**WORK REQUIRED:** If an entry holds a picture, drop the picture but restate the entry word for word.

**DATA TO EXAMINE:**
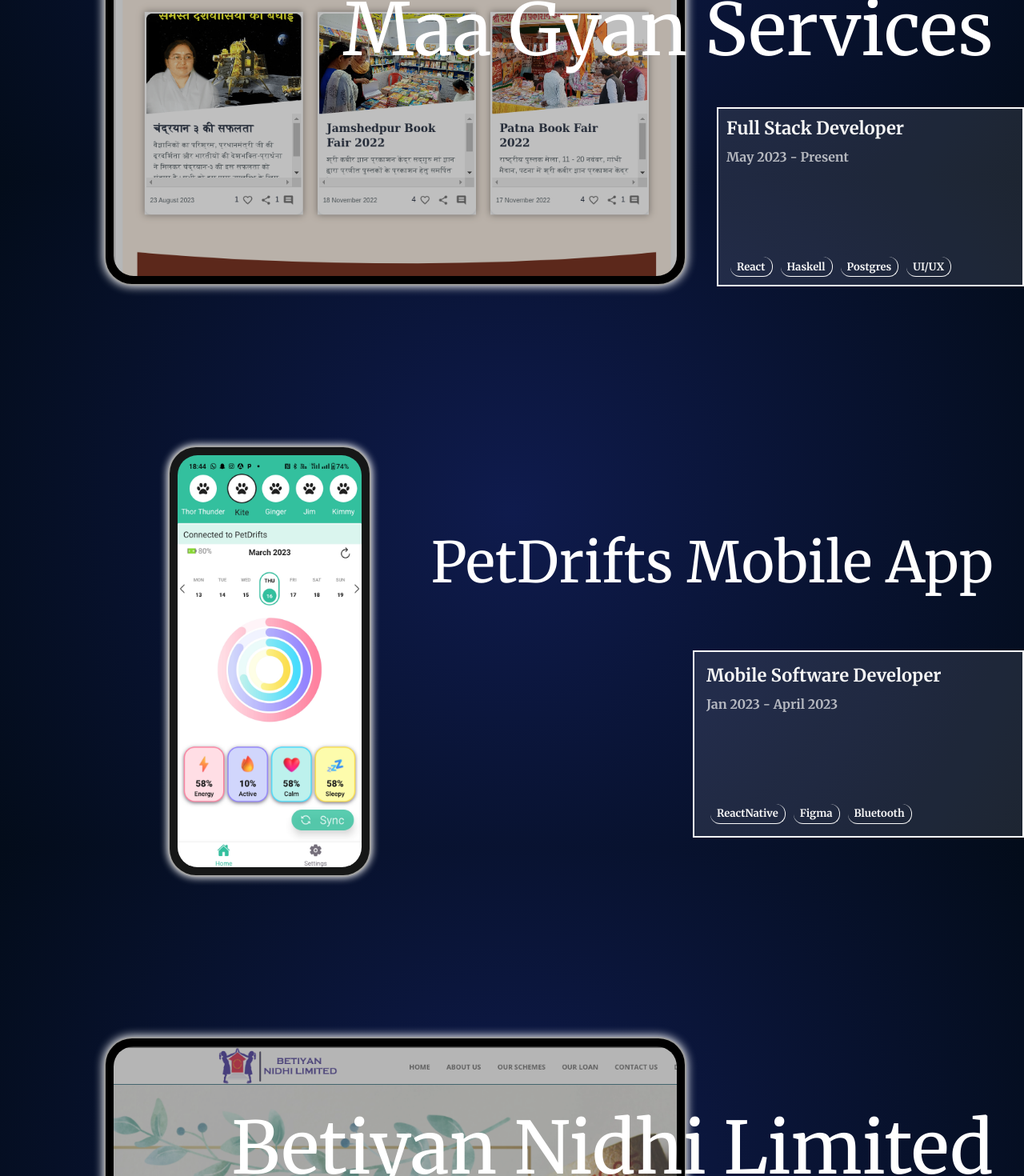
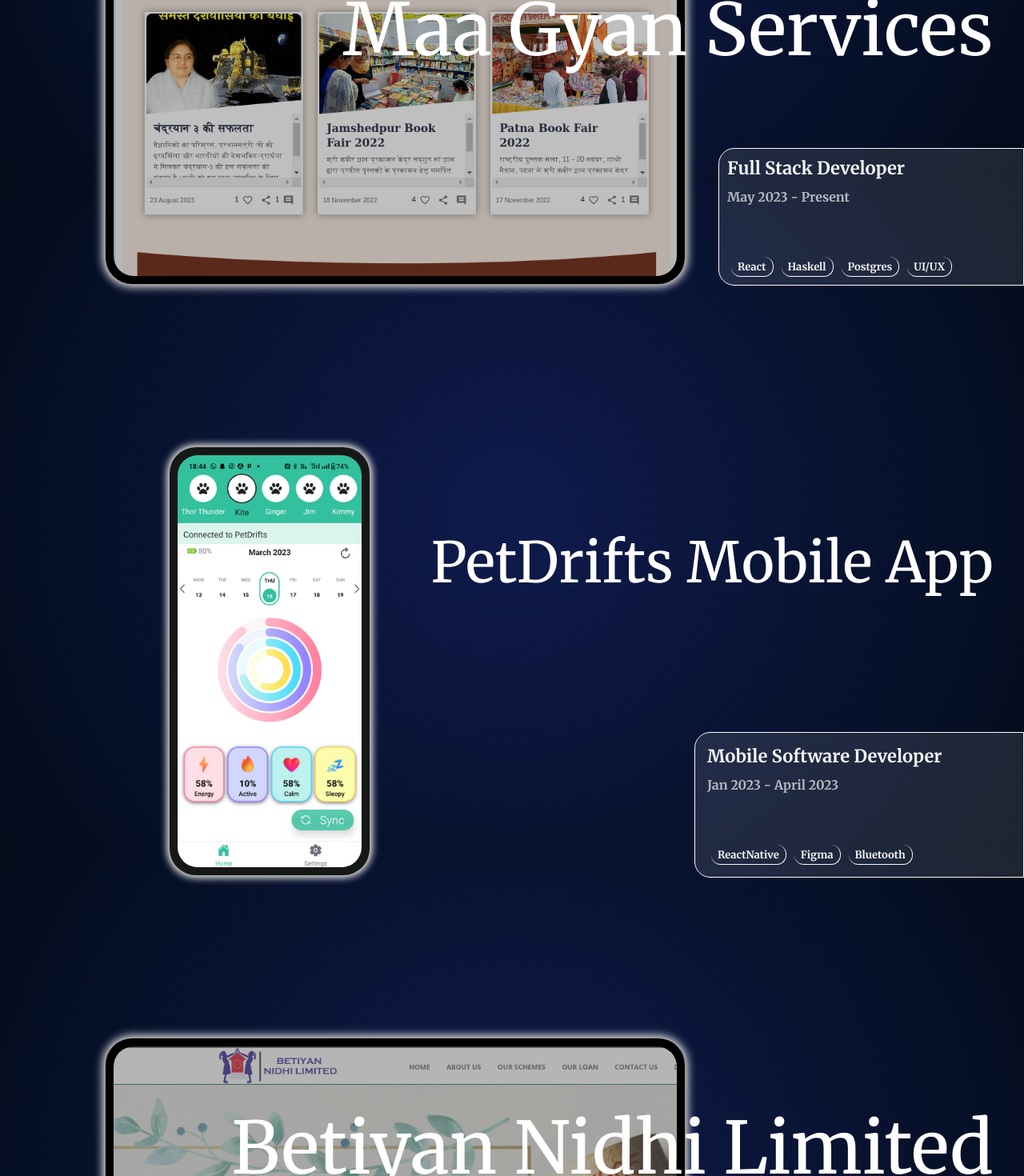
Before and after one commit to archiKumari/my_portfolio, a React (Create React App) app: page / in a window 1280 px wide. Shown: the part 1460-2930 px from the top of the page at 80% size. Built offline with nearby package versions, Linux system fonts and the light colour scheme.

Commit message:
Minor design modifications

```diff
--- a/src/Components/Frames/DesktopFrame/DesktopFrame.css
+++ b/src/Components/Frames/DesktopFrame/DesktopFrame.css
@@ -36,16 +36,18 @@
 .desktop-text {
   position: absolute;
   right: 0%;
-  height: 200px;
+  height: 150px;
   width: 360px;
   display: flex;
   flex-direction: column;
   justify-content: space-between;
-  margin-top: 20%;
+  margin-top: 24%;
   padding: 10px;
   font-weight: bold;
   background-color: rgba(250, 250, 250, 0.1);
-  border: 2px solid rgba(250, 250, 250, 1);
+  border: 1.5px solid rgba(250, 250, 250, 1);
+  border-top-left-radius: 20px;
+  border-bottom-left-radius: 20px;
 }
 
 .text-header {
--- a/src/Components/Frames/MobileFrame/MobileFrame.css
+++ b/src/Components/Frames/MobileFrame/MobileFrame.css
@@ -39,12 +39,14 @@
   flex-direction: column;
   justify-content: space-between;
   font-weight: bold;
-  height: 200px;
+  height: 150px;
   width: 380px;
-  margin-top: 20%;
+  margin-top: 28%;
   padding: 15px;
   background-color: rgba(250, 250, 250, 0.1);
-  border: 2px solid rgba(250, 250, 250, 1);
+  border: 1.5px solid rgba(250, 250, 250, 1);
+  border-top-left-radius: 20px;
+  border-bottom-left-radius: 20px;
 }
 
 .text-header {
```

**ANSWER:**
Before and after one commit to archiKumari/my_portfolio, a React (Create React App) app: page / in a window 1280 px wide. Shown: the part 1460-2930 px from the top of the page at 80% size. Built offline with nearby package versions, Linux system fonts and the light colour scheme.

Commit message:
Minor design modifications

```diff
--- a/src/Components/Frames/DesktopFrame/DesktopFrame.css
+++ b/src/Components/Frames/DesktopFrame/DesktopFrame.css
@@ -36,16 +36,18 @@
 .desktop-text {
   position: absolute;
   right: 0%;
-  height: 200px;
+  height: 150px;
   width: 360px;
   display: flex;
   flex-direction: column;
   justify-content: space-between;
-  margin-top: 20%;
+  margin-top: 24%;
   padding: 10px;
   font-weight: bold;
   background-color: rgba(250, 250, 250, 0.1);
-  border: 2px solid rgba(250, 250, 250, 1);
+  border: 1.5px solid rgba(250, 250, 250, 1);
+  border-top-left-radius: 20px;
+  border-bottom-left-radius: 20px;
 }
 
 .text-header {
--- a/src/Components/Frames/MobileFrame/MobileFrame.css
+++ b/src/Components/Frames/MobileFrame/MobileFrame.css
@@ -39,12 +39,14 @@
   flex-direction: column;
   justify-content: space-between;
   font-weight: bold;
-  height: 200px;
+  height: 150px;
   width: 380px;
-  margin-top: 20%;
+  margin-top: 28%;
   padding: 15px;
   background-color: rgba(250, 250, 250, 0.1);
-  border: 2px solid rgba(250, 250, 250, 1);
+  border: 1.5px solid rgba(250, 250, 250, 1);
+  border-top-left-radius: 20px;
+  border-bottom-left-radius: 20px;
 }
 
 .text-header {
```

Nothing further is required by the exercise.